- [What you have to do]: Which lines below contain the word "json"? Copy each one.

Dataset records

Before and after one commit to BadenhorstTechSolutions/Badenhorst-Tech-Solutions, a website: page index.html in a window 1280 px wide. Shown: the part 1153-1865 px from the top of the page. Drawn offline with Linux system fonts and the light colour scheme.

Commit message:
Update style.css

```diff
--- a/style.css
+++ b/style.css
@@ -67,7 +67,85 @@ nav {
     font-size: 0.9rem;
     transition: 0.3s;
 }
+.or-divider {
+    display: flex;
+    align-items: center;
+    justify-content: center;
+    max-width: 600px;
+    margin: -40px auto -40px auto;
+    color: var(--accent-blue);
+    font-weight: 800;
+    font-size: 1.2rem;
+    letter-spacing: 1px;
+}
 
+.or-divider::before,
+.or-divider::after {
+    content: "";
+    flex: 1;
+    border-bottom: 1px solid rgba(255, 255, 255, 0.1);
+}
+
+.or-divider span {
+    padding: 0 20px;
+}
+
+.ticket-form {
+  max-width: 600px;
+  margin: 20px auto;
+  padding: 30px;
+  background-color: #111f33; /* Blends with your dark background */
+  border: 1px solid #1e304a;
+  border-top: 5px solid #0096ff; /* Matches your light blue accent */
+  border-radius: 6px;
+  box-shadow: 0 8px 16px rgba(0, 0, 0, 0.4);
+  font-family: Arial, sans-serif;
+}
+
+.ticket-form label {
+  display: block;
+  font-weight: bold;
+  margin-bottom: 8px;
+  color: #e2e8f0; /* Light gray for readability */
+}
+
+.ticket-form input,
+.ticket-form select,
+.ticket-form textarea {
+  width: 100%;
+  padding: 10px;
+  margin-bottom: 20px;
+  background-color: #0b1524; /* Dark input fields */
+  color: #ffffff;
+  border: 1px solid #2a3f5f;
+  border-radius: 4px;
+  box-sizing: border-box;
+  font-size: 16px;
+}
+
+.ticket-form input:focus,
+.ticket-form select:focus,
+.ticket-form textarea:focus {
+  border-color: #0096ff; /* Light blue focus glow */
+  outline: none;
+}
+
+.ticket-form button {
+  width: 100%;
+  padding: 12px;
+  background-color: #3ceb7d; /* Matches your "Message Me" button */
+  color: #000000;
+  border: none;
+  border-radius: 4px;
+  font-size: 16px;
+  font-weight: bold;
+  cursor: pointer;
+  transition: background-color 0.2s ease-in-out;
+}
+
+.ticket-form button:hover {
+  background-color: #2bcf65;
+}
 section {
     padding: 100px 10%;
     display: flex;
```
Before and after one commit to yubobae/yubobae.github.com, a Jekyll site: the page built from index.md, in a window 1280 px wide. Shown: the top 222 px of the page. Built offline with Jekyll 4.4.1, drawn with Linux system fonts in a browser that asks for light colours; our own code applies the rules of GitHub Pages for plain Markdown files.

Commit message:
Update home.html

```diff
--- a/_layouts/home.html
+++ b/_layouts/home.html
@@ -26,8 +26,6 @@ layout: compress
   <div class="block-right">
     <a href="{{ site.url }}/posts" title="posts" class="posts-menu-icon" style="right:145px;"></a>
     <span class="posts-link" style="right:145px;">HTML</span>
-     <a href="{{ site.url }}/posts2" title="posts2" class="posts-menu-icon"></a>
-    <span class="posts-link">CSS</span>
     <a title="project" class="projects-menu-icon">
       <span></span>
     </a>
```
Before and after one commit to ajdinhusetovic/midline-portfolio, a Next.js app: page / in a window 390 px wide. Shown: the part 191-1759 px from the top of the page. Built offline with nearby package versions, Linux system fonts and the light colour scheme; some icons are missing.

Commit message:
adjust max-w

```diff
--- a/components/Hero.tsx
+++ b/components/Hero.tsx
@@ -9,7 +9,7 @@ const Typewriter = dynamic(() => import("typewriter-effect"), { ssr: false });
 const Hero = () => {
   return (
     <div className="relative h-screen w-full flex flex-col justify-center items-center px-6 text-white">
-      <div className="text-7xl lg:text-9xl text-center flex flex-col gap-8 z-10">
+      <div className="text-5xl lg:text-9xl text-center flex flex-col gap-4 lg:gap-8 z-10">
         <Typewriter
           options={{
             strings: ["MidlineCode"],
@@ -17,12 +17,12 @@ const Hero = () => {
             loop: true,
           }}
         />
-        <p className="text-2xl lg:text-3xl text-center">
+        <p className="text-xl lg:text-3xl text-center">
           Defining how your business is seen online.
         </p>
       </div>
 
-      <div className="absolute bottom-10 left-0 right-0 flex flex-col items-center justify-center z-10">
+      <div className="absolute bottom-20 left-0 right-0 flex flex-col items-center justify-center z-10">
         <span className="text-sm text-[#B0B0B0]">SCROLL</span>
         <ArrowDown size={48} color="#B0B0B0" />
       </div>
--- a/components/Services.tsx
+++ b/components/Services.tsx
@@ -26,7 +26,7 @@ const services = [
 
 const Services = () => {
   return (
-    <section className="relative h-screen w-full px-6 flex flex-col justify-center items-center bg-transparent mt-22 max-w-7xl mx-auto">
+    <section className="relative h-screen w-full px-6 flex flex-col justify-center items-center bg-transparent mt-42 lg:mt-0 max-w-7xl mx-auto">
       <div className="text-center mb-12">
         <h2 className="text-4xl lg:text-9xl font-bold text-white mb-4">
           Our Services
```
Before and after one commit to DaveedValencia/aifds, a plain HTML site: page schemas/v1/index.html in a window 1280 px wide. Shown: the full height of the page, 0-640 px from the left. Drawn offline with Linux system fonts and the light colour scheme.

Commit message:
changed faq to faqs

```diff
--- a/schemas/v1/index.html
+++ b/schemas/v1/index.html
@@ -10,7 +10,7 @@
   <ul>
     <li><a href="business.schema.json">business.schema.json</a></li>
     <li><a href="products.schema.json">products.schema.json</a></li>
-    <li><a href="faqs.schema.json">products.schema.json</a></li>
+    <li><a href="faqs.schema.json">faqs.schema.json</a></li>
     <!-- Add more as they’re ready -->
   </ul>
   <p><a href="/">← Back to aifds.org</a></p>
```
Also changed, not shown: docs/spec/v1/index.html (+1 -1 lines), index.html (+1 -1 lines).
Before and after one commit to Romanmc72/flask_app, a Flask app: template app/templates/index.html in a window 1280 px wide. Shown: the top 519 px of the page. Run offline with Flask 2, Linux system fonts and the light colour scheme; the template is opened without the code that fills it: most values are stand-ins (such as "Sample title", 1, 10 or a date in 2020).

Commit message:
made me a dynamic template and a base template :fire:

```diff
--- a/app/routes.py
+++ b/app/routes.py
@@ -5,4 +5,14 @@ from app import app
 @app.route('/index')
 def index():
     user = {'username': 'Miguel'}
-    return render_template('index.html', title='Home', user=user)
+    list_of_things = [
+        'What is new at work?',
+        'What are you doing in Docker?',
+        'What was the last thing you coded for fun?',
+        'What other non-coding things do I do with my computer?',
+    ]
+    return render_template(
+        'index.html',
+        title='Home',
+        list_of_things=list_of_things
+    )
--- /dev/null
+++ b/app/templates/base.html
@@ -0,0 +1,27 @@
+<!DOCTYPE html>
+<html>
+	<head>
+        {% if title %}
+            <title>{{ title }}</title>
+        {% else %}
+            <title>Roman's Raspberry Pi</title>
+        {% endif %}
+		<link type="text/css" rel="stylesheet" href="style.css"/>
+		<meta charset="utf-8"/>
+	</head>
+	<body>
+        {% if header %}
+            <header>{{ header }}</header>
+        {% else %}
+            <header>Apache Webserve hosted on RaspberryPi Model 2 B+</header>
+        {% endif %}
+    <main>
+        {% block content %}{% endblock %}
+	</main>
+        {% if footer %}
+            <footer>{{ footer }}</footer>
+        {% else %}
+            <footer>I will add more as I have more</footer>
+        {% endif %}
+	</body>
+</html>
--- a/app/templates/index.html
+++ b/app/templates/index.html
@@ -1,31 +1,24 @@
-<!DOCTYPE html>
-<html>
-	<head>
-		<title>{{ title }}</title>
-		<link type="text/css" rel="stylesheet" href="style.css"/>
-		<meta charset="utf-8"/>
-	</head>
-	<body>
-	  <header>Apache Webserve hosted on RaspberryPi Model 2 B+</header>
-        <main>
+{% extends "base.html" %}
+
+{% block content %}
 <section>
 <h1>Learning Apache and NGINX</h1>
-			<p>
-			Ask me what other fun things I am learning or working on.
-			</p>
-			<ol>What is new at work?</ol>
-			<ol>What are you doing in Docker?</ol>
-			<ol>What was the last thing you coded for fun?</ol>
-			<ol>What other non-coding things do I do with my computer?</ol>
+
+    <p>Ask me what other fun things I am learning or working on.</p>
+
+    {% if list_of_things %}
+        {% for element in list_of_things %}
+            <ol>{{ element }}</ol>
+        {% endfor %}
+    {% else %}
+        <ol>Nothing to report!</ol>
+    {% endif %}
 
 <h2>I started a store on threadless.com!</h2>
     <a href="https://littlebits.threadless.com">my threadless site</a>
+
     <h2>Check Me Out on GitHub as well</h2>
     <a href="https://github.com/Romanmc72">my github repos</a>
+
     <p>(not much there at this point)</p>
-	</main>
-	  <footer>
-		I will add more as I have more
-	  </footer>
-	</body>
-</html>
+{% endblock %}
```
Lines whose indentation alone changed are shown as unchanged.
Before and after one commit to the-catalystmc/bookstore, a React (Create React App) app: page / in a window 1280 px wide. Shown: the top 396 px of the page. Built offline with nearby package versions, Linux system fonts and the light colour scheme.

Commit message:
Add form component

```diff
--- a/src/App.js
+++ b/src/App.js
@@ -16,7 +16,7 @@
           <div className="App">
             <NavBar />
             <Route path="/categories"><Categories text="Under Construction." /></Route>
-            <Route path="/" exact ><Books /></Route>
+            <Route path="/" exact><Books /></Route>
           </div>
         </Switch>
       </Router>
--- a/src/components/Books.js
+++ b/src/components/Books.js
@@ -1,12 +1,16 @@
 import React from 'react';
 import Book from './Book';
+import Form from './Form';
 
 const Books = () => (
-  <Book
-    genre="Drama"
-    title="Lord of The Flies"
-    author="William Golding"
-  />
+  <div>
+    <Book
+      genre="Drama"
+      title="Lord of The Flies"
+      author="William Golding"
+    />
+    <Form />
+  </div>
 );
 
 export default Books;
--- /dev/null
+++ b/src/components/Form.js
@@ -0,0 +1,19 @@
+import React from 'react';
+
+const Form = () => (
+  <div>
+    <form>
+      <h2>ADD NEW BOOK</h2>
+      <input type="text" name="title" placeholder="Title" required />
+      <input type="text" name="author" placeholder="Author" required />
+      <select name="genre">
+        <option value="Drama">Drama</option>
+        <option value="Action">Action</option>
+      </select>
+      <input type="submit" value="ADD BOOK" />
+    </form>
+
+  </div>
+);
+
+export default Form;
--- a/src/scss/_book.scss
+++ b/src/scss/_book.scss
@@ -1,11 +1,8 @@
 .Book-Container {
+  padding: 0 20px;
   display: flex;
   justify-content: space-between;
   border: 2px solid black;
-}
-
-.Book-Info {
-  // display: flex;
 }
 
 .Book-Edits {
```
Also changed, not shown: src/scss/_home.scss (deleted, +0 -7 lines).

- [Worked solution]:
     <li><a href="business.schema.json">business.schema.json</a></li>
     <li><a href="products.schema.json">products.schema.json</a></li>
-    <li><a href="faqs.schema.json">products.schema.json</a></li>
+    <li><a href="faqs.schema.json">faqs.schema.json</a></li>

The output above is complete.